In spite of the welcoming Grey family, Ana realizes that she has a lot to fight---Christian's ex-submissive who comes a threat in a sudden, gold-digger image, and Christian's trust. Knowing Christian's fact of psychological condition, Ana will have to accept the cause of his secret interest in the end, leaving Christian nothing to fight, except his own fear and past.
Still written with strong and explicit steamy sexual scenes, E. L. James somehow brings the readers to follow the darker path of the main character, which is Christian. As for Ana, she slides down to be a supportive key only. Nevertheless, the main point of the long-going drama is felt better and clearer in this book, compared to the first one where the story is just felt as game of amusement, but Fifty Shades Darker lifts up one message of psychological drama-alike.
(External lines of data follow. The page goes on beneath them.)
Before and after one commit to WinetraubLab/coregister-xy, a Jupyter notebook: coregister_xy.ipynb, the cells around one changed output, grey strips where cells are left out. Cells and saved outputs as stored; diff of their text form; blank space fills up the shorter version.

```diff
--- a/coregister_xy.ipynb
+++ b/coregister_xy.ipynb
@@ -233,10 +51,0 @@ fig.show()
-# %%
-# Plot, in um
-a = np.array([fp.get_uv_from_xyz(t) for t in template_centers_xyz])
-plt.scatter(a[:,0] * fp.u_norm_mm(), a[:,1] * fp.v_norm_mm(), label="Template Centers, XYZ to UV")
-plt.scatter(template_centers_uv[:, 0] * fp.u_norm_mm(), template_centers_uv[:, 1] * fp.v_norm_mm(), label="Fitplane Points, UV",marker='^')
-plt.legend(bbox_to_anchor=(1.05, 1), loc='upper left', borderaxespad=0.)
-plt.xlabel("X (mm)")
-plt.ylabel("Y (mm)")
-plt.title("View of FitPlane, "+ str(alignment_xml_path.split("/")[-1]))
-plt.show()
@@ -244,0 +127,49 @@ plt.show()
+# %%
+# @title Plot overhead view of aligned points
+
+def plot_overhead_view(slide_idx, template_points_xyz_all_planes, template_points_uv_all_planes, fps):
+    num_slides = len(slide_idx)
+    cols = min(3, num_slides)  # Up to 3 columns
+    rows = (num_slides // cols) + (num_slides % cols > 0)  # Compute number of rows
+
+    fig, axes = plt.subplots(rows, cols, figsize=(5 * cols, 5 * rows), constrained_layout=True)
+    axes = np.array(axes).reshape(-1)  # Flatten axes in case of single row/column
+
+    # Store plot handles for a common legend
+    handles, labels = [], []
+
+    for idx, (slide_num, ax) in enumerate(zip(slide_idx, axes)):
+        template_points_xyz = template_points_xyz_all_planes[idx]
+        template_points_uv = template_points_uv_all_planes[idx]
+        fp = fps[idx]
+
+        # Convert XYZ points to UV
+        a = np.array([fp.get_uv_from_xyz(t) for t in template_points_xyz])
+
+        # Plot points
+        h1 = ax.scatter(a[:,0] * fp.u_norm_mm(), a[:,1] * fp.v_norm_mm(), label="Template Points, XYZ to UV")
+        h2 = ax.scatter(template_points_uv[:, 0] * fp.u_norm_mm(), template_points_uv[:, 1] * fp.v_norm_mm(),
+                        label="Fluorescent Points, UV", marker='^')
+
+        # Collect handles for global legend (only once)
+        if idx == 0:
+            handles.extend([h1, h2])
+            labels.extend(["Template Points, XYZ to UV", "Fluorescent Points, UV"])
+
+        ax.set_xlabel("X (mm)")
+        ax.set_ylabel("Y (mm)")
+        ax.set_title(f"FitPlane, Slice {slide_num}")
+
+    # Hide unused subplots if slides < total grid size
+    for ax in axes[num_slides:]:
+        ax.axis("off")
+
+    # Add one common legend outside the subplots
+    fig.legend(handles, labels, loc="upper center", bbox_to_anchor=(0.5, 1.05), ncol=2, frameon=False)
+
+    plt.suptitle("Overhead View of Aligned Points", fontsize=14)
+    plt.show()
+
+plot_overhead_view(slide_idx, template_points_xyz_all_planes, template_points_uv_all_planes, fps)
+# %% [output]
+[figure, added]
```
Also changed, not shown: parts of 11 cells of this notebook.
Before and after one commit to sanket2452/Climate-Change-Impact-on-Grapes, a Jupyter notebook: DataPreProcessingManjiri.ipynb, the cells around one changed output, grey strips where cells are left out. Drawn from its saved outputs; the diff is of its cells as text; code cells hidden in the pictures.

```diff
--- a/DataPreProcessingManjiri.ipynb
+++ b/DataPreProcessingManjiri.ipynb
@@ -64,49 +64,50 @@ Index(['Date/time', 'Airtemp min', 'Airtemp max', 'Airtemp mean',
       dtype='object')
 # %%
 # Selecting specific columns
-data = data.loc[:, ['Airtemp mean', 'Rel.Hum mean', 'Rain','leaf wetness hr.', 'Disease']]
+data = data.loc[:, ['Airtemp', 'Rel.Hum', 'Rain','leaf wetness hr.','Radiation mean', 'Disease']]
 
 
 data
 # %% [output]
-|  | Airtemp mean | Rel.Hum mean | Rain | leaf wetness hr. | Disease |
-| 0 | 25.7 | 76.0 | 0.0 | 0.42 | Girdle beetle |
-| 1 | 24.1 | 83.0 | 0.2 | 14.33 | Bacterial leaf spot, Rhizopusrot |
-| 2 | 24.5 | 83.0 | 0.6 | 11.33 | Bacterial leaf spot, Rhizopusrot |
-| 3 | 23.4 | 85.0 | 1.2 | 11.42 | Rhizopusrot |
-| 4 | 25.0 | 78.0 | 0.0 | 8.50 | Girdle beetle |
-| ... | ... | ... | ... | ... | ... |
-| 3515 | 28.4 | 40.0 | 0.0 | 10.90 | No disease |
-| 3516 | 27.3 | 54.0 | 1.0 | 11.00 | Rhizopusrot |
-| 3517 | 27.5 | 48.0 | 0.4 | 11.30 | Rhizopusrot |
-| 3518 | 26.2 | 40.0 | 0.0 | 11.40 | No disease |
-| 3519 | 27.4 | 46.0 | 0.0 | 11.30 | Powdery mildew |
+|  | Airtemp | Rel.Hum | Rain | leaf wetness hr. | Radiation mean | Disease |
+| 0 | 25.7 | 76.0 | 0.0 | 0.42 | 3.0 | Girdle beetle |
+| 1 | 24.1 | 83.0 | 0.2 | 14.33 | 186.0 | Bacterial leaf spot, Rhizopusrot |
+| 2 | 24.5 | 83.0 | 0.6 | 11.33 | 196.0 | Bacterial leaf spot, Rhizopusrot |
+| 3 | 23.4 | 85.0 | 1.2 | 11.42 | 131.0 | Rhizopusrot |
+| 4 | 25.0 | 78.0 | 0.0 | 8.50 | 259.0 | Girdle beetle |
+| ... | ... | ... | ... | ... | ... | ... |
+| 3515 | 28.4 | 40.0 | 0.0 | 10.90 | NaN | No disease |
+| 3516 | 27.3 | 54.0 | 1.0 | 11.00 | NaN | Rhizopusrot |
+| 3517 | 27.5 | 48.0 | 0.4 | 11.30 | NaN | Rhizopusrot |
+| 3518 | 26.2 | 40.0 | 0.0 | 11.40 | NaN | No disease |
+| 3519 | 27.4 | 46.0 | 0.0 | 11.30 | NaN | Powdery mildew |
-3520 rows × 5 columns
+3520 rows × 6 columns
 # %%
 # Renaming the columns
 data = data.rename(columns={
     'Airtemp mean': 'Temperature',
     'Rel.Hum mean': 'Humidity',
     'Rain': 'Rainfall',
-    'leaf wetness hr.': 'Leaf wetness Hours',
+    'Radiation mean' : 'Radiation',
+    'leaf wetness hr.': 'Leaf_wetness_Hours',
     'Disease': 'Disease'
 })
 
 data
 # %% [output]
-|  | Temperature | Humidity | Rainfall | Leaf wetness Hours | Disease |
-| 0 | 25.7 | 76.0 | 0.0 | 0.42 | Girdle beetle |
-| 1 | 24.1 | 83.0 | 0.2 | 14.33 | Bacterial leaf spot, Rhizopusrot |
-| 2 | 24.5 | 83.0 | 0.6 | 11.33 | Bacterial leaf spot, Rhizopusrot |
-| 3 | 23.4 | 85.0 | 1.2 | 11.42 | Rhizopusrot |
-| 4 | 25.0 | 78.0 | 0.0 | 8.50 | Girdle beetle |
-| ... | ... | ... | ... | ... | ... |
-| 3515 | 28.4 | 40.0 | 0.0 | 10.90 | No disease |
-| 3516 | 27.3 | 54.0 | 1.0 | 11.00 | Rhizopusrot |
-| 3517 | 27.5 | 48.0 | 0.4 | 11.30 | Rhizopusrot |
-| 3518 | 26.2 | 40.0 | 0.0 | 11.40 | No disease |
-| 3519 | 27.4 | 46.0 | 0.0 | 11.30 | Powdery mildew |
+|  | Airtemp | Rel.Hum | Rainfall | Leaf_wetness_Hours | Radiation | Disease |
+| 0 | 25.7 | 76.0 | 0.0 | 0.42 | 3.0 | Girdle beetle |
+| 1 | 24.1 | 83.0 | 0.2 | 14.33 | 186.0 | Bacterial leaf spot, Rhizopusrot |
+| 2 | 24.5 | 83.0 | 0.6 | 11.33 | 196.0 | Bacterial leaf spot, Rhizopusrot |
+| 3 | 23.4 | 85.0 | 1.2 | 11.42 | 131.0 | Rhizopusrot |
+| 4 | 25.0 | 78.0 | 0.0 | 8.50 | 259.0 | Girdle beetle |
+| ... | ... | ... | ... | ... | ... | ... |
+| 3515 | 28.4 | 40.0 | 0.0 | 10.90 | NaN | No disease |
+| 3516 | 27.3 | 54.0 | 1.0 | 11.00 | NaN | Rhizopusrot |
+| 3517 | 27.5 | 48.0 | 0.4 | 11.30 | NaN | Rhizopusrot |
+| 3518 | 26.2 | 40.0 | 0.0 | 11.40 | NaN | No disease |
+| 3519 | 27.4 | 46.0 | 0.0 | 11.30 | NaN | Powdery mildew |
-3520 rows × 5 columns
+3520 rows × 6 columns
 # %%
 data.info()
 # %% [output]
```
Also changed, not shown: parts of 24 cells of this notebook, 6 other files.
E. L. James in the second book rose her belief in Freud's comprehension of childhood trauma. The theory the author used to build up Christian Grey's background character then had simply created the whole story of the Fifty Shades trilogy. It has actually opened the darker part of the series. Even the readers' question on Christian's past almost completely got answered, the joy of reading the story till the third book will not surely fade!
Compared to the first book, feminism is rather a bit weak in the surface, yet stemmed stronger inside Ana's character. Being given more faith, patience and understanding, Christian, however, still falls short of controlling his ego to control and even to protect Ana. Concept of fairy tale princess and prince charming wins two third of the book. Ana still struggles for equality through her softest way.
Along with the never ending string of drama, hardship and turbulence, all wild and naughty parts brouhaha people keep talking about are just going to be dismissed at ease through piles of serious events in the fast plot of Ana and Christian's love story that make the book hard to put down. In the last pages, we'll realize that Fifty Shades is more than Meyer's Twilight stories with a twist of Hayden's One Child, only made into a fictional grown up male version. Again, the book ends with a nice cliffhanger which will push you to...
...continue to the review of the third book, Fifty Shades Freed, click here*